Oreskes and Conway examine these battles like a court case carefully weighing all evidence presented by science and the anti-scientists. One thing big business learned quickly was to hire scientists to attack other scientists, and Merchants of Doubt presents several men and women who have made careers of being anti-scientists. Oreskes and Conway try hard not to vilify these individuals, but I can’t help seeing them as evil.
But who is to say I’m right? The point of Merchants of Doubt is to learn how scientific issues are studied and decide for yourself.
We all get email with a political agenda. These emails have carefully crafted stories designed to convince us to believe something specific about reality. It might be that global warming is a myth, or Obama isn’t a natural born American. Why believe what you read? Why be skeptical? Because there’s a war going on and each side is recruiting. One side wants you to be their chump. It’s like computer viruses that convert your computer into zombies used for organized crime – someone wants to use your mind, and they want you to act for them.
Don’t get brainwashed. Learn how to think for yourself. Learn how to think scientifically. Be skeptical. Seek good evidence.
Real science works through peer reviewed journals. A scientist will develop a hypothesis to test. They will set up an experiment. They will report their results in a paper and send it to a peer reviewed journal. Fellow scientists in the same discipline will review the article and judge it for proper methodology. If the article is accepted and published it doesn’t mean the results are facts. Other scientists will read the article and devise new tests and go through the process again. Topics under examination will be thoroughly researched over and over again until a statistical consensus emerges. It takes a long time. All too often one test result will be reported in the national news and causes a big brouhaha. This is one reason why many people find science confusing. They think one test result is suppose to tell the absolute truth and it doesn’t.
To further complicate scientific inquiry, people with a vested interest in a particular topic will make that topic newsworthy. They will do everything they can to try their case in the court of popular journalism. In peer reviewed journals only people who are specialists in the topic deal with the subject, but in regular journalism anybody can say anything. You might get a food processing chemist proclaiming facts about climatology. Or you might get high school dropout that just wants to get their opinion heard.

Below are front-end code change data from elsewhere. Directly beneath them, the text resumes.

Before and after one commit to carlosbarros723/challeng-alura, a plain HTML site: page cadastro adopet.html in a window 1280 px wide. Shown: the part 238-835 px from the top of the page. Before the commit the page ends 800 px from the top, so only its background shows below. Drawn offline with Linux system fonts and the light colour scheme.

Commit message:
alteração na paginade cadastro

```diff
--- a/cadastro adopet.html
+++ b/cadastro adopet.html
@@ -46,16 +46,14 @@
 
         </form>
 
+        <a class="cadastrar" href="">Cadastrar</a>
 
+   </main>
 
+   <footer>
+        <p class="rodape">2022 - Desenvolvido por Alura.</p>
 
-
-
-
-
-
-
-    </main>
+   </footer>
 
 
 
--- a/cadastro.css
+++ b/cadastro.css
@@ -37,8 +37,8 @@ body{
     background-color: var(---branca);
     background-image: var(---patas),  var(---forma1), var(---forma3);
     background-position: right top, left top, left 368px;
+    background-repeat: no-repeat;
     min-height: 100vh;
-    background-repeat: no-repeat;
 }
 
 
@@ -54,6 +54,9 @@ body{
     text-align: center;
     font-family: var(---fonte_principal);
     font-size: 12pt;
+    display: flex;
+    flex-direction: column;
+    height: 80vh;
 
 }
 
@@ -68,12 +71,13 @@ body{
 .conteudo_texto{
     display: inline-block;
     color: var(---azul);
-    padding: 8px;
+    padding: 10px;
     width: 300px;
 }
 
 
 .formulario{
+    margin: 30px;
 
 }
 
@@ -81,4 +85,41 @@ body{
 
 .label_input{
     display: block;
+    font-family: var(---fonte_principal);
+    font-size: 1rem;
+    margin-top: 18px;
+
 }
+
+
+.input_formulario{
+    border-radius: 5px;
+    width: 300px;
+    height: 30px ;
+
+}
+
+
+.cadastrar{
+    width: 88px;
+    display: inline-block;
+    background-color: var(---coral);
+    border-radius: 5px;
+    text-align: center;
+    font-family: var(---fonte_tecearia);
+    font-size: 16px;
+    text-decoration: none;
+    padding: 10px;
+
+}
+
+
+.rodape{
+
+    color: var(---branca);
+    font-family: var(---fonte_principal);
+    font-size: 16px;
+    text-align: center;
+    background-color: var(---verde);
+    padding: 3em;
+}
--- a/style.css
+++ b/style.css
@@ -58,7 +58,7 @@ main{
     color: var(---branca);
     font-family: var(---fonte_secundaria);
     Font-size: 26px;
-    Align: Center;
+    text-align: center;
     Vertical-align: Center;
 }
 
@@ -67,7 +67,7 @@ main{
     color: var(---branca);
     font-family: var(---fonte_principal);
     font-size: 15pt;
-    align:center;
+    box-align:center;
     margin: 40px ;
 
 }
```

Don’t believe what you read about scientific concepts unless you thoroughly research them. Few people are going to read peer reviewed science journals. So what can you do? Learn to read popular science books. At least research Wikipedia. Wikipedia can be untrustworthy, but many of its articles are a battleground between many points of view and a consensus often gets hammered out.
Another good realty check is Snopes.com. Snopes often reviews silly topics, but all too often people believe silly crap. When you hear about something new check Snopes. A large percentage of internet gossip is fabricated.
Like I said, I highly recommend reading Merchants of Doubt. Instead of saying anything more about the book please read Global Warming Deniers and Their Proven Strategy of Doubt to get a bit of the flavor of the book.
This isn’t the only book on this subject. Journalists, writers and historians are beginning to see a pattern.
- Doubt is their Project: How Industry’s Assault on Science Threatens Your Health by David Michaels
- Deceit and Denial: The Deadly Politics of Industrial Pollution by Gerald Markowitz
- The Republican War on Science by Chris Mooney
- The Battle Over Climate Science – Popular Science
JWH – 6/21/12